What we learned about coral reefs in 2019

And how we can protect them in this new decade

Coral reefs are some of the most beautifully complex systems on the planet. Unfortunately, they’re breaking because of pollution, overexploitation, and the climate crisis.

Thanks to science and fieldwork over 2019 we learned even more about the state of coral reefs and the people who depend on them. While most of what we’ve learned is grim, there are places of hopeful determination fueled by a vision that all is not lost.

In this new decade, there’s much we can do to protect coral reefs and the wildlife and people that depend on them for survival. Here’s what we’ve learned about these magnificent ecosystems and what actions we need to take in 2020.

The ocean is getting too warm for many corals

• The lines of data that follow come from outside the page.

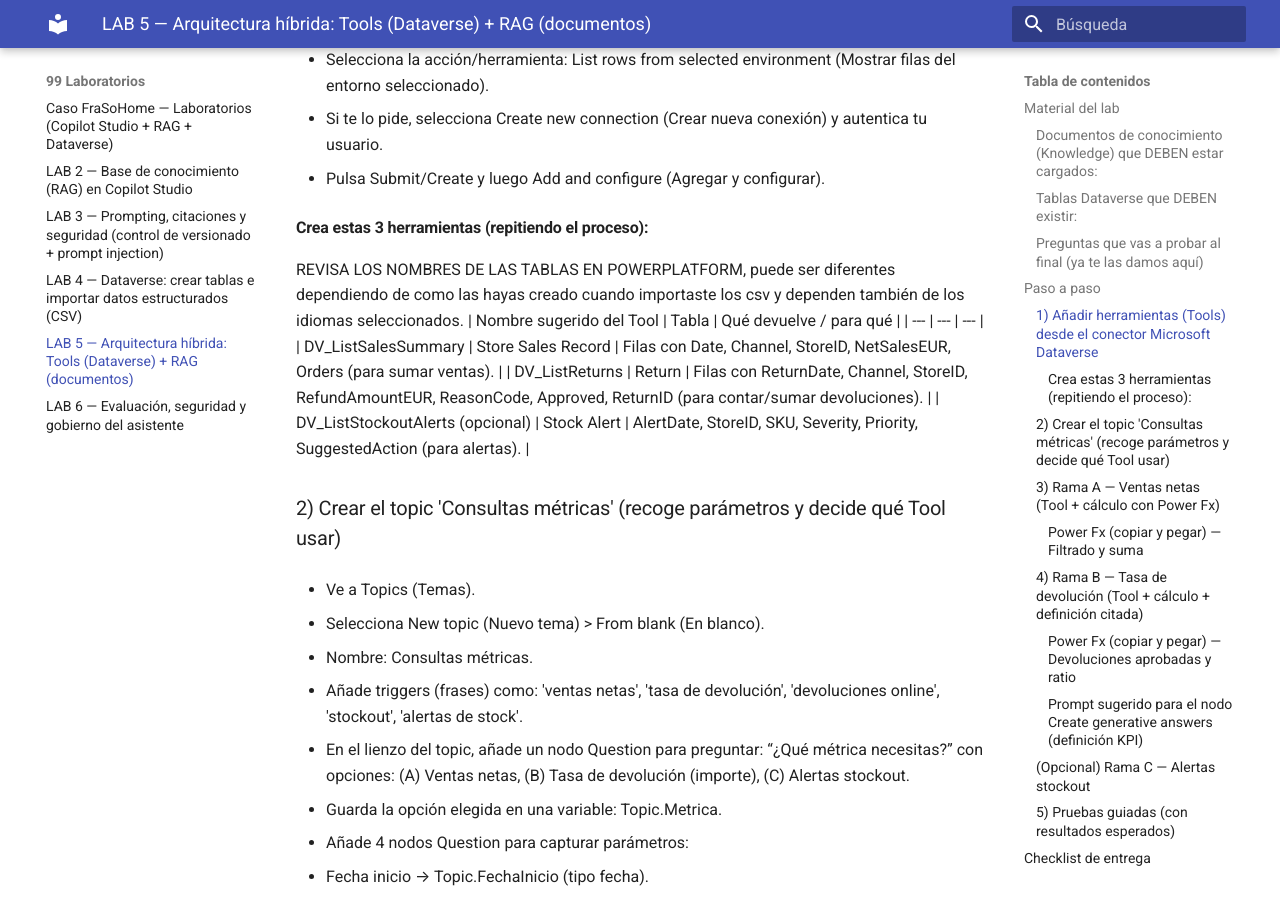
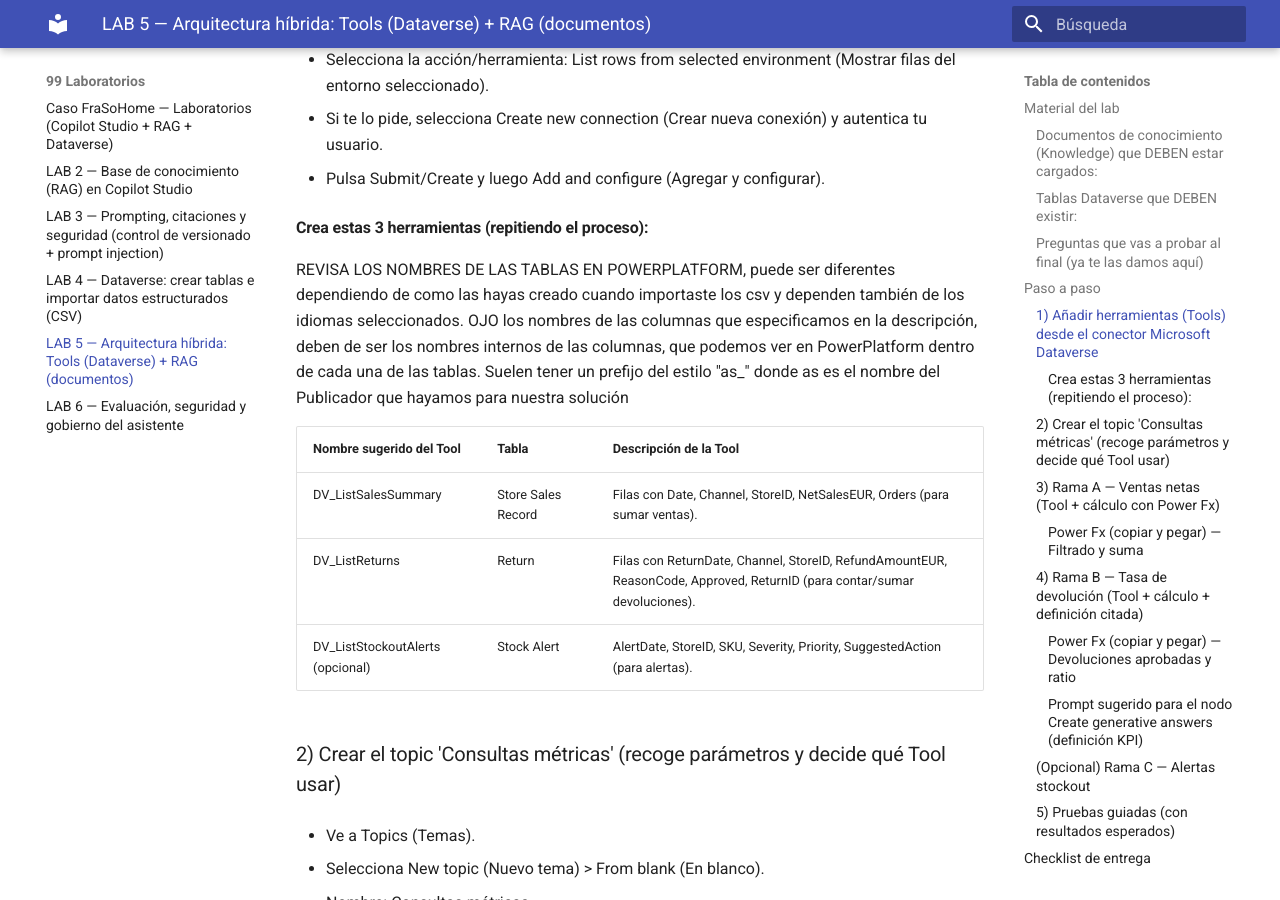
Before and after one commit to antoniosql/rag-copilot-studio, an MkDocs documentation site: the page built from docs/99 Laboratorios/LAB5_Arquitectura_Hibrida_Tools_y_RAG.md, in a window 1280 px wide and 900 px high, scrolled down 1530 px. Built offline with MkDocs 1.6.1 and Material for MkDocs 9.7.7, drawn with Linux system fonts in a browser that asks for light colours.

Commit message:
Update LAB5_Arquitectura_Hibrida_Tools_y_RAG.md

```diff
--- a/docs/99 Laboratorios/LAB5_Arquitectura_Hibrida_Tools_y_RAG.md
+++ b/docs/99 Laboratorios/LAB5_Arquitectura_Hibrida_Tools_y_RAG.md
@@ -55,7 +55,9 @@
 
 #### Crea estas 3 herramientas (repitiendo el proceso):
 REVISA LOS NOMBRES DE LAS TABLAS EN POWERPLATFORM, puede ser diferentes dependiendo de como las hayas creado cuando importaste los csv y dependen también de los idiomas seleccionados.
-| Nombre sugerido del Tool | Tabla | Qué devuelve / para qué |
+OJO los nombres de las columnas que especificamos en la descripción, deben de ser los nombres internos de las columnas, que podemos ver en PowerPlatform dentro de cada una de las tablas. Suelen tener un prefijo del estilo "as_" donde as es el nombre del Publicador que hayamos para nuestra solución
+
+| Nombre sugerido del Tool | Tabla | Descripción de la Tool |
 | --- | --- | --- |
 | DV_ListSalesSummary | Store Sales Record | Filas con Date, Channel, StoreID, NetSalesEUR, Orders (para sumar ventas). |
 | DV_ListReturns | Return | Filas con ReturnDate, Channel, StoreID, RefundAmountEUR, ReasonCode, Approved, ReturnID (para contar/sumar devoluciones). |
```
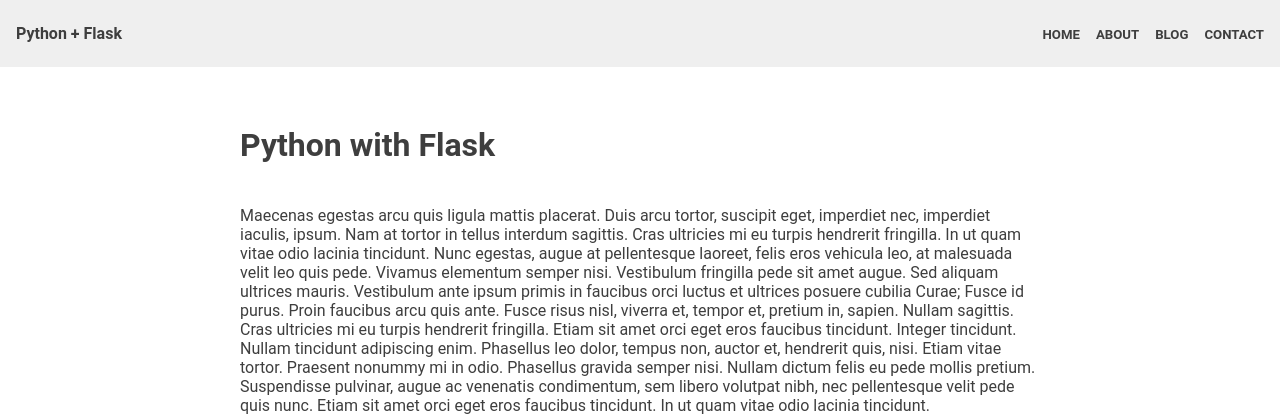
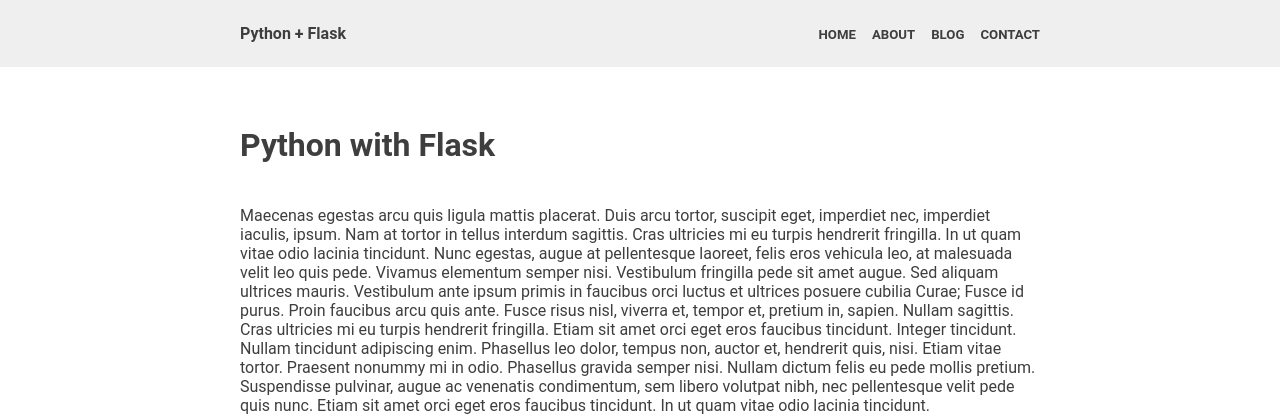
Before and after one commit to rindoshingen/Python-with-Flask, a Flask app: page / in a window 1280 px wide. Shown: the top 420 px of the page. Run offline with Flask 3, Linux system fonts and the light colour scheme.

Commit message:
Undated body and nav width

```diff
--- a/templates/nav.html
+++ b/templates/nav.html
@@ -2,9 +2,18 @@
 	.nav-wrapper {
 		display: flex;
 		justify-content: space-between;
-		padding: 0.5rem 1rem;
+		padding: 0.5rem 0;
 		align-items: center;
 		background-color: #efefef;
+		width: 100%;
+
+		& .nav-inner {
+			display: flex;
+			justify-content: space-between;
+			align-items: center;
+			width: 800px;
+			margin: 0 auto;
+		}
 
 		& a.brand-logo {
 			text-decoration: none;
@@ -25,8 +34,7 @@
 				font-size: 0.825rem;
 				text-transform: uppercase;
 
-				&:hover {
-					color: #9e9e9e;
+				&:ho#9e9e9e				color: #9e9e9e;
 				}
 			}
 		}
@@ -35,6 +43,7 @@
 
 <nav>
 	<div class="nav-wrapper">
+		<div class="nav-inner">
 			<a href="#" class="brand-logo">Python + Flask</a>
 			<div class="nav-wrap__items">
 				<ul class="nav-items">
@@ -73,4 +82,5 @@
 				</ul>
 			</div>
 		</div>
+	</div>
 </nav>
```
Lines whose indentation alone changed are shown as unchanged.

The climate warning light is no longer flashing on and off—it is permanently glowing red. In September the UN Intergovernmental Panel on Climate Change cautioned that even if governments are able to reduce emissions and limit the average global temperature rise to 1.5°C—an extremely optimistic scenario given current commitments and ambition—anywhere from 70% to 90% of tropical coral reefs could be lost by 2100. And if the world fails to keep warming from reaching 2°C, almost no reefs will survive.

This isn’t entirely unexpected, but it is an important, if hard-to-stomach, reminder. A few years ago I co-authored a paper that projected nearly all coral reefs would experience annual bleaching by 2050. Given what we know today, that may have been a conservative estimate.

Localized threats further weaken reefs

We’re also losing coral reefs to local problems, like pollution in run-off and harmful fishing practices. These threats make reefs less resilient to withstanding warming and acidifying waters brought on by the climate crisis.

This year we learned that fish fences—a technique used commonly in tropical coastal communities to indiscriminately trap fish with changing tides—are doing more damage to coral reef ecosystems than previously thought. The number of reef fish declined by about half in some places due to fish fences that catch vulnerable species and the smallest fish.

Communities are engaged and empowered

Losing access to fish threatens the survival of thousands of coastal communities. More than 850 million people live close to coral reefs and benefit from the food, jobs, and protection they provide. Those services are estimated to be worth $375 billion every year, though in reality when all benefits to people are considered, that value is likely to be significantly higher.

Providing support for these communities to help them identify the best fishing methods, for example, is one of the most effective ways to conserve coastal marine environments and set up them up to have the best shot at surviving climate change.

Rescue the reefs that can bring the ocean back to life

“Losing coral reefs isn’t just a problem in coastal communities—it is a global issue. ”

Gabby Ahmadia
Director, Marine Conservation Science, Oceans

Losing coral reefs isn’t just a problem in coastal communities—it is a global issue. The entire world must take action to give reefs a chance because the challenge is far too great for any single group to go it alone.

In the summer of 2019 I joined a group of 80 scientists to publish a paper that identified the best strategies for saving reefs in an age of a rapidly warming climate. Protecting those coral reefs that have been exposed to less intense climate disturbances while recovering those reefs that are likely to function again is a smart way to deploy limited resources. At the same time, in those regions where coral reefs cannot be protected or recovered, we must help local communities shift away from jobs and economies that depend on reefs.

WWF has taken an integrated approach to ensure intact, connected coastal ecosystems are protected and restored, and coastal communities are benefitting from equitable and effective management as well as the sustainable harvest of marine resources. We’ve focused our efforts locally in places like Indonesia, the Northern Mozambique Channel, and the Mesoamerican Reef, and at the same time helped form a global coalition of organizations working on an initiative called Coral Reef Rescue, designed to provide the resources and political will to support communities in saving key regenerative reefs.

Last year I traveled to Indonesia, coastal east Africa and Madagascar, and in every community, I encountered a drive to do whatever it takes to protect coral reefs, as well as mangroves, and the benefits they provide. Now we need to match that local energy with a global movement.

We can save coral reefs but we only have about 10 years left to do it. This year we need to focus our efforts and work harder than ever before.

Learn more about what you can do to help save the ocean and all the life that depends on it.